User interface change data
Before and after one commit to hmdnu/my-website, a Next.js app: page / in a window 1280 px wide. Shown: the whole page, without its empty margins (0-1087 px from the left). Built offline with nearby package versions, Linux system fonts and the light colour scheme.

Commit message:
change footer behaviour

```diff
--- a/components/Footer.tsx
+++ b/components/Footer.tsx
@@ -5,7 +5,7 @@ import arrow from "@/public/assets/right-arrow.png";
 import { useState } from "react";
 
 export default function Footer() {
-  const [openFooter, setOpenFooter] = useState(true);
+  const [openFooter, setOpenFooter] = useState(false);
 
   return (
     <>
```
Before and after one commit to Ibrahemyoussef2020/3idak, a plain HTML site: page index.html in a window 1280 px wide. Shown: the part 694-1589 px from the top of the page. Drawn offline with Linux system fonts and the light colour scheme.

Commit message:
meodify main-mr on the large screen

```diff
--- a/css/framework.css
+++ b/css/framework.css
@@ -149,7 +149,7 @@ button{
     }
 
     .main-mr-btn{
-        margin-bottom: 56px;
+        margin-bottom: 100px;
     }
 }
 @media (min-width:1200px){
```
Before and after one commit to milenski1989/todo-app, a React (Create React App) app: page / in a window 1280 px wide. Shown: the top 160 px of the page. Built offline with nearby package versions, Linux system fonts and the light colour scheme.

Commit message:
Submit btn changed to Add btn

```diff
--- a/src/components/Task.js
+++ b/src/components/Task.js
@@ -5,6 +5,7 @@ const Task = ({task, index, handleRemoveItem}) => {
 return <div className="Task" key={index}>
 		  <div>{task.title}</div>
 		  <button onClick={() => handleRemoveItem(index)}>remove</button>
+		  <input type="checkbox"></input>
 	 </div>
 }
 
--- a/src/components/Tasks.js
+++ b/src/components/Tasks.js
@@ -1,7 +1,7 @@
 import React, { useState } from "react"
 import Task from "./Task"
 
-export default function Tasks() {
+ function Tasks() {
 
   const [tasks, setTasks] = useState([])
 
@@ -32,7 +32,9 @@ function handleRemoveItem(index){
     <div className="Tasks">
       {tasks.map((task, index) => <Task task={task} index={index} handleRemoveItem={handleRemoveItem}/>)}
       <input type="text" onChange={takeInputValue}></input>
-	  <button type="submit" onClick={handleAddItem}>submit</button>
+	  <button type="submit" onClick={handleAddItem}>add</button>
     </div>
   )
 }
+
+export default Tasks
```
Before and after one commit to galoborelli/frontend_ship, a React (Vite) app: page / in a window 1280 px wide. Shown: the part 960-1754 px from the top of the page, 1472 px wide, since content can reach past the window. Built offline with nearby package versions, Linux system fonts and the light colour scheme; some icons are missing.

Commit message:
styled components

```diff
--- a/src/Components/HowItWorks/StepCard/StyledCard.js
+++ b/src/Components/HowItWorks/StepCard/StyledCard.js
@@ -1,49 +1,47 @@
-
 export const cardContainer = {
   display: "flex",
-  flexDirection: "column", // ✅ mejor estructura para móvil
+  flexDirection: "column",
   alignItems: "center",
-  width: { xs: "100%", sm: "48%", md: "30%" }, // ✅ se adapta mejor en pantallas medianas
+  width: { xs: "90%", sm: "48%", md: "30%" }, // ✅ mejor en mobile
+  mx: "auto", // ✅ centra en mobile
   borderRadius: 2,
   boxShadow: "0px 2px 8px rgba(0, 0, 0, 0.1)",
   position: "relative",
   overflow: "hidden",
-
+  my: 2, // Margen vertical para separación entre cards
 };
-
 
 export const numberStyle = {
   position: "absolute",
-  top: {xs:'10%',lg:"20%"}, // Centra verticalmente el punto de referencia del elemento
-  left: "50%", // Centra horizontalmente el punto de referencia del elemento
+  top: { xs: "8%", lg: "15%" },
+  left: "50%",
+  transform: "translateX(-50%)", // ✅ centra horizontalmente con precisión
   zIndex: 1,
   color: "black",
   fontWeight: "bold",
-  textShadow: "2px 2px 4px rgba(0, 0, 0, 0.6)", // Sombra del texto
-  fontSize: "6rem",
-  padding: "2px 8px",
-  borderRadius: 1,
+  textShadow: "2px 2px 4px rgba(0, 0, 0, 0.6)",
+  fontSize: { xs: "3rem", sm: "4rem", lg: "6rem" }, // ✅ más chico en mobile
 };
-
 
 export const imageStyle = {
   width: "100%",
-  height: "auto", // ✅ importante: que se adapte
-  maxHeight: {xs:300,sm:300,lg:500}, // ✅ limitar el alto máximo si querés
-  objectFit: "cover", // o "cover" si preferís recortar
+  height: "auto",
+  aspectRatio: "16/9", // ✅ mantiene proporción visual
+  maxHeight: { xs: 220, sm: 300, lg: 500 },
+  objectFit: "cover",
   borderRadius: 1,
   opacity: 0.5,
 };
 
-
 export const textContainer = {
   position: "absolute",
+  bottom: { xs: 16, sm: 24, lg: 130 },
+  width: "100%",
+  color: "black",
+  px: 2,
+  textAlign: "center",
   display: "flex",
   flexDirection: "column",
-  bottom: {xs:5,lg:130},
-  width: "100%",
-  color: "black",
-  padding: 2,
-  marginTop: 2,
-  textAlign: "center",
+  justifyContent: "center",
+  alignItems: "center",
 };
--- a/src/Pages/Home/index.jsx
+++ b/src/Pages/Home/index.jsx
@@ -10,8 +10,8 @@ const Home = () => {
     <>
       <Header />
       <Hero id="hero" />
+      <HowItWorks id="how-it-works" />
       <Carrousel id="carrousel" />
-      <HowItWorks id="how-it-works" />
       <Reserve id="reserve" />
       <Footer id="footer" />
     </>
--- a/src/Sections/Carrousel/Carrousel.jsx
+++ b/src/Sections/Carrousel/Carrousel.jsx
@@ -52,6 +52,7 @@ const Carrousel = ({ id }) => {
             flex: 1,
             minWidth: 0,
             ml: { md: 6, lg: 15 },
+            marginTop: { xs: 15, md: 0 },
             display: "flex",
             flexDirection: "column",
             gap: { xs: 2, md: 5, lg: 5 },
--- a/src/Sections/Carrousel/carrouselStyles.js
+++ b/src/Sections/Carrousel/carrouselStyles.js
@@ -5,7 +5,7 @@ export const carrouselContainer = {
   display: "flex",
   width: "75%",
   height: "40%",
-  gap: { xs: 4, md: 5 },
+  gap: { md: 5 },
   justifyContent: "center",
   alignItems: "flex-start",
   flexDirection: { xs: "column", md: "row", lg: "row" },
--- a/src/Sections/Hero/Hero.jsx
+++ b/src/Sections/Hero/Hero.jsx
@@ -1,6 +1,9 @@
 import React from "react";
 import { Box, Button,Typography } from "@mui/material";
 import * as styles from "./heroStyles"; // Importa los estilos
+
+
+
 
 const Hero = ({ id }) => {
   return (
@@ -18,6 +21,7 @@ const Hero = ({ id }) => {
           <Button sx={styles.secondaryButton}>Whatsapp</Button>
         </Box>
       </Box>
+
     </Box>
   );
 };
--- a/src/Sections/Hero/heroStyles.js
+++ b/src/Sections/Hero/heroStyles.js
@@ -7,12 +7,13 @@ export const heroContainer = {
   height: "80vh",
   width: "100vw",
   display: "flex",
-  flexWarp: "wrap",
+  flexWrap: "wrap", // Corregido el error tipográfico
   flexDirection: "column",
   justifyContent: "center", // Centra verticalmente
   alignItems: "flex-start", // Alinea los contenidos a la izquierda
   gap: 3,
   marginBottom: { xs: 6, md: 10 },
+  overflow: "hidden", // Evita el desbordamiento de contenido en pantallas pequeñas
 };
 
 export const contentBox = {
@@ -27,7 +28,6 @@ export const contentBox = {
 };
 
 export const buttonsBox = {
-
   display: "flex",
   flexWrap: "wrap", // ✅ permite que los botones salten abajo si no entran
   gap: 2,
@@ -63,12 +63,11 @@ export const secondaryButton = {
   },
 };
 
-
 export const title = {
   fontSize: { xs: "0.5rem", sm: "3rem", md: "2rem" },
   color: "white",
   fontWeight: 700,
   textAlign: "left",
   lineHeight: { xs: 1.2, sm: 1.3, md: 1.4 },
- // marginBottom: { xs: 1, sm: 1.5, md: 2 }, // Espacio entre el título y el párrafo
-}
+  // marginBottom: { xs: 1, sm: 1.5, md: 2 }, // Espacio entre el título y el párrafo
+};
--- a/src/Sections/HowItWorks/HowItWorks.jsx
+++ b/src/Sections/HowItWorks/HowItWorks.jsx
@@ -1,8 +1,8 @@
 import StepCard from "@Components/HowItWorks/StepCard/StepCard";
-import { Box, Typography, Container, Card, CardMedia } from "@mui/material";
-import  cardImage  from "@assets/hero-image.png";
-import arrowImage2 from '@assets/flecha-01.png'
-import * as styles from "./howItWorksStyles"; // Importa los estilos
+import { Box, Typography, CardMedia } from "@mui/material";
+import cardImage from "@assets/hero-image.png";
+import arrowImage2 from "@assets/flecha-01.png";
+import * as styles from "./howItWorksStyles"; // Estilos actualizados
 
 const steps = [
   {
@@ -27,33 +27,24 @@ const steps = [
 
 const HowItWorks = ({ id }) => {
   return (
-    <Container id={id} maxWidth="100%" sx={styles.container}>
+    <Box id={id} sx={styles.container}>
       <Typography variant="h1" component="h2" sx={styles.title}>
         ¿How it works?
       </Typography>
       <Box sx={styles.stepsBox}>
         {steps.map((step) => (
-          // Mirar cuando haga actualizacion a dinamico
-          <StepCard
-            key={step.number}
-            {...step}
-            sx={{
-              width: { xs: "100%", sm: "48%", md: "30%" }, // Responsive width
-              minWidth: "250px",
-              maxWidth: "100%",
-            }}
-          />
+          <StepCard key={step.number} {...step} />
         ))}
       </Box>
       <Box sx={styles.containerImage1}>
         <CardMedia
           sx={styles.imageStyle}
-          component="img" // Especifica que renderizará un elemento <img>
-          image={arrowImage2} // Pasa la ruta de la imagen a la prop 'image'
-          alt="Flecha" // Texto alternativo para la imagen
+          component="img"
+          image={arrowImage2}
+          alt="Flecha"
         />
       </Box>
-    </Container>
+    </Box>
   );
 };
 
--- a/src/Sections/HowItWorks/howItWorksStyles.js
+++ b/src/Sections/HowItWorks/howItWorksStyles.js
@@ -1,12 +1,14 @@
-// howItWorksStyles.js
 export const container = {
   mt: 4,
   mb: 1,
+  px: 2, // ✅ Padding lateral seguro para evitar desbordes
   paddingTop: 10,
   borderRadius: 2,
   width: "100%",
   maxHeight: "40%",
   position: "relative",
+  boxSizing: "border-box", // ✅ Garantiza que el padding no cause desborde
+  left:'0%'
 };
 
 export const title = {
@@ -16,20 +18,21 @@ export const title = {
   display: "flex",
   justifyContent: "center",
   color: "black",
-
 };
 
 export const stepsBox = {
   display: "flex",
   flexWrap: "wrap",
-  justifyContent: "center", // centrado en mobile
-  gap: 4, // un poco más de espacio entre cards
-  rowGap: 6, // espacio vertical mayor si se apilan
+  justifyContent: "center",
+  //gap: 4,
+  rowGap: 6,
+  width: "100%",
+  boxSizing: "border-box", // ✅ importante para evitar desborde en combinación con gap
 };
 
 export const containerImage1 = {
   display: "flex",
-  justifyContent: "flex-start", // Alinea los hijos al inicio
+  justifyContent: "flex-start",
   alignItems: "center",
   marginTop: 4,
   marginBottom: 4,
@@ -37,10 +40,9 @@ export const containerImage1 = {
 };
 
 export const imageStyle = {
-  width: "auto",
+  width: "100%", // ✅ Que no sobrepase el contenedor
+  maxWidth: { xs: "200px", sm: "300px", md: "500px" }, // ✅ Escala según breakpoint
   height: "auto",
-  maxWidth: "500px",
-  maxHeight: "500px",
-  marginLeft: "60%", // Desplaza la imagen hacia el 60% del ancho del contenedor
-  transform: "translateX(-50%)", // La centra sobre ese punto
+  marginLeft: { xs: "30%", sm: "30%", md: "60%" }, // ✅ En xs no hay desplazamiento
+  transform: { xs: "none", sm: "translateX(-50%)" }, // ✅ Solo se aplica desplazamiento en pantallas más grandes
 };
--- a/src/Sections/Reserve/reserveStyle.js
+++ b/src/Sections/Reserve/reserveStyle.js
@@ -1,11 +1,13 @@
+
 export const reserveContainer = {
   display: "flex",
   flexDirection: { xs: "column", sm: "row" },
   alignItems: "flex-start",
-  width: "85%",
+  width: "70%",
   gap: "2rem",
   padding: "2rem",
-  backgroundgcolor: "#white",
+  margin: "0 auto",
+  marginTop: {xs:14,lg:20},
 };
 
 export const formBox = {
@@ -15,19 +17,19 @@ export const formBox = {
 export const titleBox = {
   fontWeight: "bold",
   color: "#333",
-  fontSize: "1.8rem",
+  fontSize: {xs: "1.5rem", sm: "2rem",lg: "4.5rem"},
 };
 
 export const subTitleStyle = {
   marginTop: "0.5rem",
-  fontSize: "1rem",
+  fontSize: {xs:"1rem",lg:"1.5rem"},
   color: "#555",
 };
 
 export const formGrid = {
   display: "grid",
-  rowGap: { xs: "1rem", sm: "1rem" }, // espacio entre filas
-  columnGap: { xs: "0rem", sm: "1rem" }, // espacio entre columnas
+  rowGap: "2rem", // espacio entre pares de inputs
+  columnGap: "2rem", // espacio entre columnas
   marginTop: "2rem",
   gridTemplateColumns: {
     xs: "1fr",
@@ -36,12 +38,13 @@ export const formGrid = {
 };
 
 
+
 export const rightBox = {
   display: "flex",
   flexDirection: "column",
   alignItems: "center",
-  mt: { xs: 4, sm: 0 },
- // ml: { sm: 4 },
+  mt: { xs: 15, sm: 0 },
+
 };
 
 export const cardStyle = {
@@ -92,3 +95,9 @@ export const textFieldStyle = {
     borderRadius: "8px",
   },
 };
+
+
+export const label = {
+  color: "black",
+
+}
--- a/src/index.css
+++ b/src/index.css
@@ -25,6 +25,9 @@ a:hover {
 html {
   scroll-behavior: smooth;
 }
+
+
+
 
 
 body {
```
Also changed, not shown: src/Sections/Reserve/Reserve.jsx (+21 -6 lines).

◆ **Required work**
Compute the number of lines above that contain the string "horizontalmente". Reply with that value only.

◆ **Solution**
2